In pale imitation of Francis, this article focuses on the wound of AIDS. I wish to acknowledge the sorrow of that disease but also to grasp the hope that comes only from facing its reality and its mystery. I want to suggest that Karl Rahner/s theology of "Christian pessimism"3 offers a theological hermeneutic within which the experience of AIDS can be interpreted and pastorally embraced. While other theological avenues are possible, Rahner's approach is particularly apt. The starting point for his theology is an unflinching acceptance of the full reality of the human condition, a commitment to truth—to begin with what is the case. Furthermore, Rahner's is a solidly Christocen-tric theology, pushing through the central motifs of the revelation of God in Jesus and finding their focus in the interstices of human existence. A theology such as this, rooted in the real, centered on Christ, and clarified in human existence itself, can point us beyond the present situation toward a horizon of hope; it can ground a compassionate response to the sorrow of AIDS and, by analogy, to other experiences of human sorrow.
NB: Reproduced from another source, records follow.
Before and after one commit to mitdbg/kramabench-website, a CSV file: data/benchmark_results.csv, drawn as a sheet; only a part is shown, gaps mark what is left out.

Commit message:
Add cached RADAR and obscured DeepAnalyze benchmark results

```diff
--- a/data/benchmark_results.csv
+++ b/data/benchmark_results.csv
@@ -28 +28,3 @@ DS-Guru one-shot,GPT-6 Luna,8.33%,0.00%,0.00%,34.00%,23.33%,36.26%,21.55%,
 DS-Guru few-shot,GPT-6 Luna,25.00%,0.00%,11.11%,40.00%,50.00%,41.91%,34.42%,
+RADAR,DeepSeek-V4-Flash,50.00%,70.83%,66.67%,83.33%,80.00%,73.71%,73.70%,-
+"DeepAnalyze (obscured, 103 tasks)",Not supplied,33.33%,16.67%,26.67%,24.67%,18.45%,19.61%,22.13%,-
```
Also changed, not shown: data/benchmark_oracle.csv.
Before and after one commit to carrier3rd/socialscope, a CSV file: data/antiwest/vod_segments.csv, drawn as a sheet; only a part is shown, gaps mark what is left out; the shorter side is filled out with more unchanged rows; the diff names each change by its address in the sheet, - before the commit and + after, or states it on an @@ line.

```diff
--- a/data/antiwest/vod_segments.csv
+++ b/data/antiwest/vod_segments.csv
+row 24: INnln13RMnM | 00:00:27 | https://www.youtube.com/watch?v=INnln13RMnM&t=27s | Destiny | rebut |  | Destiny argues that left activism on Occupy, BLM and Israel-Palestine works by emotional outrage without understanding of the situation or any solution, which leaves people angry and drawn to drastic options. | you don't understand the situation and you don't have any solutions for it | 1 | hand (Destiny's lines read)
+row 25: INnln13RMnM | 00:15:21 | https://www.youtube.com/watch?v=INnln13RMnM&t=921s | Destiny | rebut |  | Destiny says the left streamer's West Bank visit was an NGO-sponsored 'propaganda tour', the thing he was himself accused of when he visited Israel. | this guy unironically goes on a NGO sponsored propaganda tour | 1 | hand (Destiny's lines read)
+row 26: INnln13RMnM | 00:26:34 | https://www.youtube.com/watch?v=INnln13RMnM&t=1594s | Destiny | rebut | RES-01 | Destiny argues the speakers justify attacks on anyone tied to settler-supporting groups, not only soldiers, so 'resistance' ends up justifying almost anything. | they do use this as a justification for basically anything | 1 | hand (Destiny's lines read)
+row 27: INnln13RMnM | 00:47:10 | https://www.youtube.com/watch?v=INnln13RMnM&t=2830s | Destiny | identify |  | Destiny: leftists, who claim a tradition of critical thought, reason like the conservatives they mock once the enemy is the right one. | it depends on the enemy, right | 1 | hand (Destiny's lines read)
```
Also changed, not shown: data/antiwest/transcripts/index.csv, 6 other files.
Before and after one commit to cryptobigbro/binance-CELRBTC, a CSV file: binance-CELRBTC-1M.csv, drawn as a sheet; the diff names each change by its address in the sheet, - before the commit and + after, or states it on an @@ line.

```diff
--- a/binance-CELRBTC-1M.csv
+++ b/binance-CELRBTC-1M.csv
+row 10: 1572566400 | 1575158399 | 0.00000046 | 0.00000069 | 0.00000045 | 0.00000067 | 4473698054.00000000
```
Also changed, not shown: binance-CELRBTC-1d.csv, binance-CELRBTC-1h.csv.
If theology is an account of our hope, this article intends to be an exercise in theology in that most foundational sense.


See also “Rahner’s Christian Pessimism: The Problem of Perplexity.” Philosophy and Theology 9/1–2 (1996) 151–76 [published later but dated earlier]